Khoury’s funeral was held at the Church Of Annunciation in Nazareth.
A bus carrying religious Jews from Bnei Brak, where the attack occurred, displayed the message: “Amir Khoury, hero of Israel.”
Terror attacks undoubtedly raise tensions between Jews and Arabs across Israel, but many times Arabs are also victims of these incidents. In an attack on Sunday, a Border Police officer, who was Druze, was killed alongside his colleague, who was Jewish. The two were both 19.
Khoury sped to the scene on a motorcycle on Tuesday night right up to where the shooter was still firing an M-16 in the ultra-Orthodox city of Bnei Brak. He was struck in a direct shoot out with the terrorist – whom Khoury’s partner then shot dead – ending the attack.
But it was too late for Khoury.
“You are a real hero, you were the hero of all Israel,” Khoury’s girlfriend, Shani Yesher, cried at the funeral.
"He loved the police and was always first to respond. He told me that one day he would stop a terror attack. I told him it was not worth it,” she said.
“I ask that everyone will say that he was a hero, even though he wouldn't like his picture everywhere.

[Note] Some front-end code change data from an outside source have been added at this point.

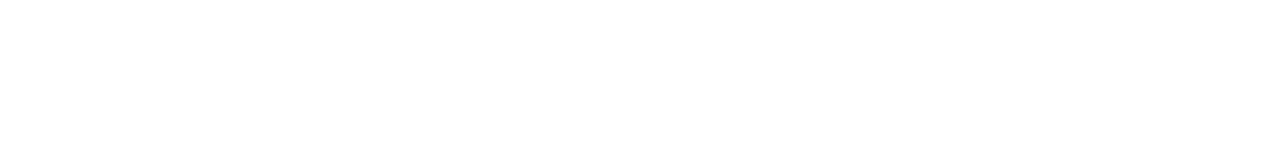
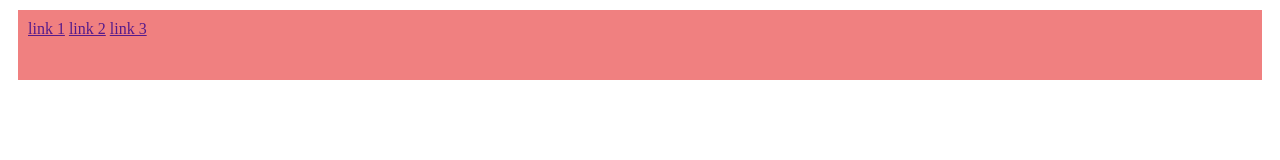
Before and after one commit to HamzaAl-horaiby/lec9, a plain HTML site: page index.html in a window 1280 px wide. Drawn offline with Linux system fonts and the light colour scheme.

Commit message:
adding header div

```diff
--- a/index.html
+++ b/index.html
@@ -4,8 +4,14 @@
     <meta charset="UTF-8">
     <meta name="viewport" content="width=device-width, initial-scale=1.0">
     <title>Document</title>
+    <link rel="stylesheet" href="style.css">
 </head>
 <body>
+    <div class="header">
+        <a href="">link 1</a>
+        <a href="">link 2</a>
+        <a href="">link 3</a>
+    </div>
 
 </body>
 </html>
--- a/style.css
+++ b/style.css
@@ -0,0 +1,6 @@
+.header{
+    background-color: lightcoral;
+    height: 50px;
+    margin: 10px;
+    padding: 10px;
+}
```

For seven years I haven't posted a picture of us and now there are pictures of us everywhere. He would go crazy if he could see this.”
Yesher said that Khoury had completed a law degree, but he preferred to stay in the police force.
Khoury’s father, Jeries – a retired police officer – said “a tragedy came upon us, like thunder on a sunny day.”
The funeral was attended by thousands of people from police officers to religious Jews who were moved by Khoury's sacrifice.
"The moment I heard that Amir Khoury was a Christian Arab who was killed while saving Jews in the middle of Bnei Brak ... I said the most important thing we can do, the best picture we can show is Haredi Jews, religious Jews, coming to a Christian funeral to give him the respect he deserves," one of the Jewish mourners told Channel 12 News.
While many Israeli Arabs tend to identify as Palestinian and are sympathetic to the Palestinian cause, others strive to integrate into Israeli society while still maintaining their own cultural and religious identity.
Several Christian organizations in northern Israel encourage Arab enlistment in the Israel Defense Forces. The Druze community also serves in the Israeli army. Druze in Israel are not Muslim but are Arabic-speaking. Their religion is a secretive cult that traces its roots back to Egypt.